Chicago, November 2004: On a panel devoted to Robert Ridinger's recently published anthology, Speaking for Our Lives: Historic Speeches and Rhetoric for Gay and Lesbian Rights,2 I disclosed that beholding this volume for the first time was a moving experience. Queer archives affect me viscerally, evoking deep yearning and defiant purpose. At that moment I remembered Countee Cullen's response to Edward Carpenter's Ioläus, the activist anthology of male friendship, of historical queerness, that booksellers apparently called the "bugger's bible." In 1923 Cullen wrote to Alain Locke, who had recommended it, "'It opened up for me soul windows which had been closed; it threw a noble and evident light on what I had begun to believe, because of what the world believes, ignoble and unnatural. I loved myself in it.'"3 I also remembered sitting beneath the gaze of George Washington in Princeton's archive at the exhilarating moment I discovered behind penciled excisions the queer American [End Page 145] love story of the 1930s that adventurer Richard Halliburton's executors and biographers had hoped to consign to oblivion. Awash in these memories, the poignancy of Ridinger's title stood in bold relief: queer lives, past and present, are constituted by voices that swell with the complex measures of our joys and our struggles against annihilating silence. As Jonathan Ned Katz astutely observed of these cultural and political stakes as he opened his own pathbreaking anthology Gay American History, "To speak our name, to roll that word over the tongue, was to make our existence tangible, physical; it came too close to some mystical union with us, some carnal knowledge of that 'abominable' ghost, that lurking possibility within."4
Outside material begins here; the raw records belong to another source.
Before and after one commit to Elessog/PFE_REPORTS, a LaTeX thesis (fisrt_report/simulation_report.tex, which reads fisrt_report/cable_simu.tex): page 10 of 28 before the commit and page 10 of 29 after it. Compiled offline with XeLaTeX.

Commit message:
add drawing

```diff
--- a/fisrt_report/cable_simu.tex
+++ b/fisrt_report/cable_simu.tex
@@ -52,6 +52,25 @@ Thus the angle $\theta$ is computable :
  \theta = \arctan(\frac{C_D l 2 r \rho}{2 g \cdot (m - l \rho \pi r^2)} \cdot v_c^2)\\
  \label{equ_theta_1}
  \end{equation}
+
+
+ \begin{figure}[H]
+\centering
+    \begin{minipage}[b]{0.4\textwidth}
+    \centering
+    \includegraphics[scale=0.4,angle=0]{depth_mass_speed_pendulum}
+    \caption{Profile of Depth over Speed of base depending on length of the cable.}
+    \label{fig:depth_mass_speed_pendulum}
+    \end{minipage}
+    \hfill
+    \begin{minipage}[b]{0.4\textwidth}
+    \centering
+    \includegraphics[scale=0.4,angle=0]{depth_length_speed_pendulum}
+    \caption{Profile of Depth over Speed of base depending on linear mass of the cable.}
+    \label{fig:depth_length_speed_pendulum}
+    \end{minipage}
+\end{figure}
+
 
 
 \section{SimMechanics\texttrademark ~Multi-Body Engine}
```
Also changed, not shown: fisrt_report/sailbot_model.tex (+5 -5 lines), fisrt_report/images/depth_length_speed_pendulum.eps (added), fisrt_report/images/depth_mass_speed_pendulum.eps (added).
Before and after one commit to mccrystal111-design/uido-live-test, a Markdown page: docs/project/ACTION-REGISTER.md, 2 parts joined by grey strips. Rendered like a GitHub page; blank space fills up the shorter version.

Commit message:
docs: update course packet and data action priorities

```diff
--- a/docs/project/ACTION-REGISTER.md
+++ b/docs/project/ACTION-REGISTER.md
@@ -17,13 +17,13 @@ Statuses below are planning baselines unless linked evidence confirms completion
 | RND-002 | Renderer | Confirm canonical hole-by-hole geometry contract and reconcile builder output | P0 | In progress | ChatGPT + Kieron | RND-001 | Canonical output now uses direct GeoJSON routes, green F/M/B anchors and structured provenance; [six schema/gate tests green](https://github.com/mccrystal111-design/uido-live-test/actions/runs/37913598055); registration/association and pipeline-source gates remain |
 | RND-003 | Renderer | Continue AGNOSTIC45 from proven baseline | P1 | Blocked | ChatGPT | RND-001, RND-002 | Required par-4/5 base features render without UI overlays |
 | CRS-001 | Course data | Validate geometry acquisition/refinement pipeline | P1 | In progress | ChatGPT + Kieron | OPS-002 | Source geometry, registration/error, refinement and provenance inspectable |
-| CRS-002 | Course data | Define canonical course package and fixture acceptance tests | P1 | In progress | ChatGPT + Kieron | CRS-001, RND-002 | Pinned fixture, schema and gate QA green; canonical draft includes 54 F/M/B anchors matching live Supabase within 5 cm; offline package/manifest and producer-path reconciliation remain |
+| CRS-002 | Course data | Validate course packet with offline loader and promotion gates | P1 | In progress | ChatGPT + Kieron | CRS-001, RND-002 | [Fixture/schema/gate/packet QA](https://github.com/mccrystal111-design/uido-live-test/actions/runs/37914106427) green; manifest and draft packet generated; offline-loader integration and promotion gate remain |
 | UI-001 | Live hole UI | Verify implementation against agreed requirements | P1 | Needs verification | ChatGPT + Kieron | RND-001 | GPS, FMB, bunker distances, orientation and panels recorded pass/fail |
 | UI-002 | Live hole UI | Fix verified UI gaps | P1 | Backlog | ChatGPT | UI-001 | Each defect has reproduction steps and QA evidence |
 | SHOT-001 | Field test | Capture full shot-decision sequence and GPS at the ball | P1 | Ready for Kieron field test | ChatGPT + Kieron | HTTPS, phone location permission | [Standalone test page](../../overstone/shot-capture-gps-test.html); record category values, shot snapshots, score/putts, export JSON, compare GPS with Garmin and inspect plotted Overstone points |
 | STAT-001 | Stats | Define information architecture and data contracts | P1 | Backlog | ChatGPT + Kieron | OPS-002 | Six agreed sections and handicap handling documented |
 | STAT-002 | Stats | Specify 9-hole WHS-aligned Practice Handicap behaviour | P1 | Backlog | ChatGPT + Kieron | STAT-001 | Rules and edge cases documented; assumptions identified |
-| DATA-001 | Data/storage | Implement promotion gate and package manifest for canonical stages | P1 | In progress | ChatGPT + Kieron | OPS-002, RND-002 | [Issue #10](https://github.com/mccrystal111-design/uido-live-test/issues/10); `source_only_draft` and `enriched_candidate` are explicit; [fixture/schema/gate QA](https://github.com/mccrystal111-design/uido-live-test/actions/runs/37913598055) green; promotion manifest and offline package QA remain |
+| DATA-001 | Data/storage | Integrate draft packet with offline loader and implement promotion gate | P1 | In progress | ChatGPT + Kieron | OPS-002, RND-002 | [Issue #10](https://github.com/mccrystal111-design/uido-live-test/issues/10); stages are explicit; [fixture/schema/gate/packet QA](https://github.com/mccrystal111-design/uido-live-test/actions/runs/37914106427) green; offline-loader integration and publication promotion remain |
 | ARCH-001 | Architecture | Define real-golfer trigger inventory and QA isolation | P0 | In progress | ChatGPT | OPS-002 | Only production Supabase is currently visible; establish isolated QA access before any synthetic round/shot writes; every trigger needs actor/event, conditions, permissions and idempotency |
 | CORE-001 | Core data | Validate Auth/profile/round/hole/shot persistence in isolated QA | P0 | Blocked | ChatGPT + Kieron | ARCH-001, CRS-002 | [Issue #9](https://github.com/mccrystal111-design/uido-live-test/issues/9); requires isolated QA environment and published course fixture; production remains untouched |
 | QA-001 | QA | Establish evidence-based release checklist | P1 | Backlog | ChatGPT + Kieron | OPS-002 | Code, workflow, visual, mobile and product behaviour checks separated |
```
Nashville, March 2005: In my course on the history of American public address, a frustrated lesbian student came to discuss her stymied quest for a text from GLBTQ history for her final term paper. She couldn't locate one in our textbook, Reid and Klumpp's American Rhetorical Discourse, not in the section entitled "Expanding Civil and Human Rights in the Twentieth Century" or anywhere else in the copious volume. Nor did she have success in searching our rich supplementary archive, the touted website Americanrhetoric.com. Certainly she must be mistaken. No, with the exception of a link to another resource containing interviews and lectures by James Baldwin, there is not a single GLBTQ speech in the massive bank. Perhaps my student can take heart knowing that the archive does include the character Cher's address "All Oppressed People Should Be Allowed Refuge in America" from the epic film Clueless, and the link to Focus on the Family if perchance she decides to "come out" of homosexuality.
My rather obvious point here is that archives are indeed rhetorical sites and resources, part of a diverse domain of the usable past that, despite the sincere if not conceited espousals of disinterested custodianship by its representatives, nevertheless functions ideologically and politically...